Peter Misselbrook's Blog
Jul 23 2019 - 2 Kings 20 – Hezekiah's illness and Babylon

Hezekiah became ill and Isaiah told him to put his house in order as he was going to die. Hezekiah, however, turned to the Lord in prayer, weeping bitterly. And the Lord took pity on him and healed him and told him that he would live for another fifteen years. The Lord also repeated his promise that the city of Jerusalem would not be captured and destroyed by the Assyrians.

Hezekiah was thankful for the Lord's promises but could not help feeling that he might yet die. He asked for the Lord to give him a sign that he had power to do what he had promised.
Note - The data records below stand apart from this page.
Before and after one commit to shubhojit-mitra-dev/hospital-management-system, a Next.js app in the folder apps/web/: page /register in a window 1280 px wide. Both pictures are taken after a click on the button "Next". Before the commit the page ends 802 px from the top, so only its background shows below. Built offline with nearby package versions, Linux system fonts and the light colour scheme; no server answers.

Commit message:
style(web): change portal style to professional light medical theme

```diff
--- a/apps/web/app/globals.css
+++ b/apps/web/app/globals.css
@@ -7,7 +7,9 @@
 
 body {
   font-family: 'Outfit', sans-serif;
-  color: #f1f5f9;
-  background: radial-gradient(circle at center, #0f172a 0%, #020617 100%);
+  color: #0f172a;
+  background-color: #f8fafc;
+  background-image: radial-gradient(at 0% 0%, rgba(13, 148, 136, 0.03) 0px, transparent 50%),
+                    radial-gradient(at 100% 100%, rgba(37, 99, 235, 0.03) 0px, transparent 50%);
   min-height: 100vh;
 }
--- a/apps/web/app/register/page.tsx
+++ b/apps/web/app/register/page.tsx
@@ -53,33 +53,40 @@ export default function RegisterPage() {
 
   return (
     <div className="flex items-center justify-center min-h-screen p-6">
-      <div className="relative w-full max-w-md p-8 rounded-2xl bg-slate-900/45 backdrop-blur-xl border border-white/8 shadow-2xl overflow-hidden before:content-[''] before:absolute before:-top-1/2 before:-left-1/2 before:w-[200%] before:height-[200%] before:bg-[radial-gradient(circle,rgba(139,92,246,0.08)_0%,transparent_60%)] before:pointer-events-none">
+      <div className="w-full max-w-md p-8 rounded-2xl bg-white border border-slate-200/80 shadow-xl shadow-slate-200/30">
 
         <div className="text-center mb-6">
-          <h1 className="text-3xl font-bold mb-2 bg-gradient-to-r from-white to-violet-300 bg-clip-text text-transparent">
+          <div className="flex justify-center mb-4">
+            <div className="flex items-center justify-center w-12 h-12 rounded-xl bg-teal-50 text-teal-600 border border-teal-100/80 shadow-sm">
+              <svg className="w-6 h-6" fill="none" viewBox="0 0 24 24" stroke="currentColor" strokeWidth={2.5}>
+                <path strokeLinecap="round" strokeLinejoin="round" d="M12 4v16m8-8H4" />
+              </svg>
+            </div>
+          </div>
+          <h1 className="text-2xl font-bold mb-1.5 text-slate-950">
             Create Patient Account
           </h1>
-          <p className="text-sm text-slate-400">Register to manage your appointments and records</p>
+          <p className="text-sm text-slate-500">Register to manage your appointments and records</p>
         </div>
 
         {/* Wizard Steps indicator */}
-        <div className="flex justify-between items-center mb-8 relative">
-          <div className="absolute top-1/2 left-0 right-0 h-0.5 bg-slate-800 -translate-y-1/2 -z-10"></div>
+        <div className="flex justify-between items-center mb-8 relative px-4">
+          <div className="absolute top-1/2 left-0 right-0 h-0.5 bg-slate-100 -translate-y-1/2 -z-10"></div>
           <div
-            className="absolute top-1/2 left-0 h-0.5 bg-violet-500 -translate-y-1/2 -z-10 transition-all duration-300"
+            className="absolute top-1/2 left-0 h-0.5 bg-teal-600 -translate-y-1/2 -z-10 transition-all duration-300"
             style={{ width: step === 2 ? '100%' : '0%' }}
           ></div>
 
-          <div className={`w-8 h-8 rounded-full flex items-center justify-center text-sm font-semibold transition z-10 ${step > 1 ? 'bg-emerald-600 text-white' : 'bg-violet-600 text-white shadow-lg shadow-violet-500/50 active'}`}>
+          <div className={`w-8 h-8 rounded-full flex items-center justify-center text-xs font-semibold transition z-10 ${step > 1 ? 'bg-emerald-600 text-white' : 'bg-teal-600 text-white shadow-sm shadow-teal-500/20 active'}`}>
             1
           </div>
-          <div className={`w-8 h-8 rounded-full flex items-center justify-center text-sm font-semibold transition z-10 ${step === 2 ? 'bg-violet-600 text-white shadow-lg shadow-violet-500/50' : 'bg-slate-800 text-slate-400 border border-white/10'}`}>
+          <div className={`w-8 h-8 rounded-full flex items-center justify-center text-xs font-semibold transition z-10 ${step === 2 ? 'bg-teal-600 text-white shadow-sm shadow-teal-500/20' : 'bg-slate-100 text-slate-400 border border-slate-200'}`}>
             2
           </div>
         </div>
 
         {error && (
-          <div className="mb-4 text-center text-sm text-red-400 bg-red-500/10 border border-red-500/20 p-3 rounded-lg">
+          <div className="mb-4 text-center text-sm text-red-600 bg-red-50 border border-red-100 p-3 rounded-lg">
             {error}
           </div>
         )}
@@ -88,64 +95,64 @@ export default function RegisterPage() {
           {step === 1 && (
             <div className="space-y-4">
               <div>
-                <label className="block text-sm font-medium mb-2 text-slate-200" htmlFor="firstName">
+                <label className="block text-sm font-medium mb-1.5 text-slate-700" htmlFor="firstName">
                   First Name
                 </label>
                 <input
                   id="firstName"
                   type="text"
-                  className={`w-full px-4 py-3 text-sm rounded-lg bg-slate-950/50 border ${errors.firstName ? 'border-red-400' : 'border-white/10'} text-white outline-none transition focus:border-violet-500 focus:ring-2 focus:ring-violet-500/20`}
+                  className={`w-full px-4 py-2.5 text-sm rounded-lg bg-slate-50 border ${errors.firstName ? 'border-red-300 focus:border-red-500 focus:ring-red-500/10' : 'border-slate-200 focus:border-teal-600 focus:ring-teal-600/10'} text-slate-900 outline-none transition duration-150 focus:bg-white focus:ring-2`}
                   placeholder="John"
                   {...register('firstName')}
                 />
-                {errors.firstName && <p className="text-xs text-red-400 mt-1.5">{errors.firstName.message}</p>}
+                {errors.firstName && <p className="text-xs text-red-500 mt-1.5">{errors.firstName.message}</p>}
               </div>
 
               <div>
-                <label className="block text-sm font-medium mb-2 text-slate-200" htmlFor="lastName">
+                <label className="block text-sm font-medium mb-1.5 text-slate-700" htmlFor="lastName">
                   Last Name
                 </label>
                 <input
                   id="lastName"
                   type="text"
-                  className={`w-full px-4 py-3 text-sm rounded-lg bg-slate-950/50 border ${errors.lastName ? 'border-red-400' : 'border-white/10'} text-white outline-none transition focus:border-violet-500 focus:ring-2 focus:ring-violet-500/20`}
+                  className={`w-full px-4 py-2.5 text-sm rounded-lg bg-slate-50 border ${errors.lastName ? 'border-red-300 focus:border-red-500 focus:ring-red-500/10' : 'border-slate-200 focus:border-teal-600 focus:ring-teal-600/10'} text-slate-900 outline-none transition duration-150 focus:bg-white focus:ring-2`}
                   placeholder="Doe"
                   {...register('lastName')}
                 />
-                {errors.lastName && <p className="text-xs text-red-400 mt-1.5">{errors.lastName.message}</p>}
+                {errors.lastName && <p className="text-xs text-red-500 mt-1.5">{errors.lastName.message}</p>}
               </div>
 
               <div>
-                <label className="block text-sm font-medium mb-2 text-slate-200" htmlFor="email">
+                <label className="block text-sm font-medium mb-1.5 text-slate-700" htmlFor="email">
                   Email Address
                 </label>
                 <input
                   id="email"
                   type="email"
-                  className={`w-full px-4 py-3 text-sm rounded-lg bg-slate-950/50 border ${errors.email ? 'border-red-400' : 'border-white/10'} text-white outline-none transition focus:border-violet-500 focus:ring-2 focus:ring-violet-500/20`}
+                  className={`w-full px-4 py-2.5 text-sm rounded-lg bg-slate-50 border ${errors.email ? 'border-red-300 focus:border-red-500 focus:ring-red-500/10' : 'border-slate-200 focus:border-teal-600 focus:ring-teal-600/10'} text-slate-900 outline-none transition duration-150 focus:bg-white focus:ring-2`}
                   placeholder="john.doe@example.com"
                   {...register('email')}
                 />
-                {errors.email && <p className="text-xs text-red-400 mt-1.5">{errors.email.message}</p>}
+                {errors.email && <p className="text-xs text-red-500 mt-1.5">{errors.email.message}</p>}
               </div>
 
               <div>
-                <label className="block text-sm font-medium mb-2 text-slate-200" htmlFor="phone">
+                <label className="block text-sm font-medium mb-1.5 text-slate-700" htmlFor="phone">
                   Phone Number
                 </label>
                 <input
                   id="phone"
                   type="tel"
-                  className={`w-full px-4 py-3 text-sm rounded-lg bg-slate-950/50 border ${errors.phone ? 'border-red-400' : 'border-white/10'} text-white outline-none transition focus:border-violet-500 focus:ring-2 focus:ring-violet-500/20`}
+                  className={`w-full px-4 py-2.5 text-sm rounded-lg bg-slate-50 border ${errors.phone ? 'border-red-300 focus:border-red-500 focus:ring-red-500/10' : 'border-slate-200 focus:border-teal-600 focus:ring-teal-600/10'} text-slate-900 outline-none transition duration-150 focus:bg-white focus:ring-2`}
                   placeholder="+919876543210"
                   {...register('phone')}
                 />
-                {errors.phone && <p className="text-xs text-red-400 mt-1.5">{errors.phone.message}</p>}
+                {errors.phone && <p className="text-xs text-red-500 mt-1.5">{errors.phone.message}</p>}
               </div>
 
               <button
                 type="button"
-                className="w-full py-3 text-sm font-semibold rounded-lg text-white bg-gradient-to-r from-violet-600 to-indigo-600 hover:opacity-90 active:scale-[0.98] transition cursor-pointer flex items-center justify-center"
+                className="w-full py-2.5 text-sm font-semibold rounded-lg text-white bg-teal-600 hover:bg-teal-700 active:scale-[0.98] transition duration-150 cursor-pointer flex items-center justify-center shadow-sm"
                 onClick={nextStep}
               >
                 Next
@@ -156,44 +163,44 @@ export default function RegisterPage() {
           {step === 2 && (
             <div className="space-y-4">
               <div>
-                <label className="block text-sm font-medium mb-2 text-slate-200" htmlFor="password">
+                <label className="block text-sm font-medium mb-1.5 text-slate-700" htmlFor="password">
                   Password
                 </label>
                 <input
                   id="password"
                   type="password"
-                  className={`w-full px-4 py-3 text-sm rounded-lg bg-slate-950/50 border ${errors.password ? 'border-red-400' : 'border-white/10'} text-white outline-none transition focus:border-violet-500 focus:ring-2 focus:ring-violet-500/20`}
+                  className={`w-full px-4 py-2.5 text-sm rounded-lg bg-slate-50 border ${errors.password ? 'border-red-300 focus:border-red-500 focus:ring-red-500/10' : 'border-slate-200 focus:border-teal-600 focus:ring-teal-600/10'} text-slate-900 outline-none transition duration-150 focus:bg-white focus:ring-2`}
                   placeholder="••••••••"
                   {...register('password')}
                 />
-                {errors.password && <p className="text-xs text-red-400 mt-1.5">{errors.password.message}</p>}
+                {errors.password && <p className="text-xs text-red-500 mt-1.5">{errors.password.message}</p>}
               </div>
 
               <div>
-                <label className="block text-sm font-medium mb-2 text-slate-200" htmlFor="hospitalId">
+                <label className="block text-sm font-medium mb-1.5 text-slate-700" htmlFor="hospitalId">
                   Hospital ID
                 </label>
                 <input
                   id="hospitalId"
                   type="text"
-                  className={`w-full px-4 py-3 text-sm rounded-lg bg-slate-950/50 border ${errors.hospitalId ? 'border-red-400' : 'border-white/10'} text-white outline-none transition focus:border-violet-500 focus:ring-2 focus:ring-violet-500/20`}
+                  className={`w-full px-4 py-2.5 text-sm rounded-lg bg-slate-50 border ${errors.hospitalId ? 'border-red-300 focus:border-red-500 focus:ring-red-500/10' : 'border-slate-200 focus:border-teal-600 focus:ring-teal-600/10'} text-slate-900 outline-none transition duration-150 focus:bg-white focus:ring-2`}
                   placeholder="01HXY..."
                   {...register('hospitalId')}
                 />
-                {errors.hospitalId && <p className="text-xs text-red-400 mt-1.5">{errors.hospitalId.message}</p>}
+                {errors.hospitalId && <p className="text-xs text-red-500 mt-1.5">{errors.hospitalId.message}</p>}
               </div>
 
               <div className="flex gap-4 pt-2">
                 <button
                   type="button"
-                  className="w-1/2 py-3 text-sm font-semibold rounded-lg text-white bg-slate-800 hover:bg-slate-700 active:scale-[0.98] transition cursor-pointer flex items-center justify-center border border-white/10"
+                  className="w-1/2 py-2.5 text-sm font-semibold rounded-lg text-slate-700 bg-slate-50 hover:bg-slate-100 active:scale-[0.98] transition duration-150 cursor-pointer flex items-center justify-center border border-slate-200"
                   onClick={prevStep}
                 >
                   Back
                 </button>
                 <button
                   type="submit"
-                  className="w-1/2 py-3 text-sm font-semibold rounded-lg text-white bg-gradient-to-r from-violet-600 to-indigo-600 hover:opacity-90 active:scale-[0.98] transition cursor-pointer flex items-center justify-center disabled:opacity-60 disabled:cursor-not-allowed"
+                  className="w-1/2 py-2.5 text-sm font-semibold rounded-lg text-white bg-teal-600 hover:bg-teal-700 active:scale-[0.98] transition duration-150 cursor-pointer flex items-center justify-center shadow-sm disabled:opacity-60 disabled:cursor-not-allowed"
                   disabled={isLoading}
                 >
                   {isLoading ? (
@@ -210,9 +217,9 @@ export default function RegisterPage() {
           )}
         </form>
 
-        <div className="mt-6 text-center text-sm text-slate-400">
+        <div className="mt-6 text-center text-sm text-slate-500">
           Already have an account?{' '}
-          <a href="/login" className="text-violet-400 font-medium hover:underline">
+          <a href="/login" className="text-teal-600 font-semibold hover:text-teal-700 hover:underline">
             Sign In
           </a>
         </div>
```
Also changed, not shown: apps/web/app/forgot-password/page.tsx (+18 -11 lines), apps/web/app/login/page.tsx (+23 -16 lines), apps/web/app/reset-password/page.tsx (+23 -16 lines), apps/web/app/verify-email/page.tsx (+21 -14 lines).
Often when God's people asked for such a sign, God was angry with them and rebuked their lack of faith (see, for instance, Matthew 12:39; 16:1, Luke 1:18-20), but here, as with Gideon many years before, God granted a sign; the shadow cast by the sun on steps in Jerusalem went ten steps backwards.

We have been given the ultimate sign that God keeps his promises. When some Pharisees and teachers of the law came to Jesus asking for a sign that would prove him to be who he declared himself to be, he answered, "A wicked and adulterous generation asks for a sign! But none will be given it except the sign of the prophet Jonah. For as Jonah was three days and three nights in the belly of a huge fish, so the Son of Man will be three days and three nights in the heart of the earth." (Matthew 12:39-40). God had promised to send his Messiah into the world. He had promised to save us from our sins. And he sent his Son, Jesus, into the world to die in our place. More than that, Jesus rose triumphant over sin and death, the beginning of God's new creation. In him all of God's promises find their fulfilment and shall find their fulfilment. His death and resurrection are the ultimate sign that God is true to his word and can be trusted in life and in death, for they are more than a sign, they are the great act by which the world is redeemed.

In the goodness of God, Hezekiah had recovered from his illness. Somehow the news of his recovery had reached as far as Marduk-Baladan, king of Babylon. He sent Hezekiah letters and a gift at the hands of some of his envoys. Hezekiah showed these Babylonians all the glories of his kingdom, "the silver, the gold, the spices and the fine oil – his armoury and everything found among his treasures" (v.13).

Isaiah, hearing of what Hezekiah has done, brings a word of judgment from the Lord. Hezekiah had previously used all of the gold and silver from the temple in vainly trying to buy off the threats of the king of Assyria. Now, relieved of that threat, he has been foolish enough to show off his remaining treasures to another rising empire in the north. The Lord declares that in generations to come, the Babylonians will come and lay siege to Jerusalem and take its king and royal officials off into captivity. But Hezekiah is only relieved that there will be peace and security in his own lifetime.

And so it happened. Hezekiah saw out his days in peace and at death was succeeded by his son Manasseh as king.

Hezekiah was a godly king who sought to do what was pleasing to God. He was fortunate enough to have Isaiah the prophet as one who could counsel him. Nevertheless he did not always act wisely. His unwise actions stored up trouble for generations to come. What kind of legacy are we leaving to future generations? Will we be remembered for the way in which we have contributed to the growth and health of the kingdom of God or will we be remembered as those who have weakened the cause of the kingdom?

Father God, we thank you for King Jesus who not only lived consistently to please you but also acted wisely and well in all that he did. Thank you that the solid and unshakeable foundation of your kingdom rests on him and not on us. But we pray that you would fill us with your Spirit and enable us to follow the Lord Jesus and to live wisely and well to the glory of your name. Help us to be those who build your kingdom rather than weakening it.

Peter Misselbrook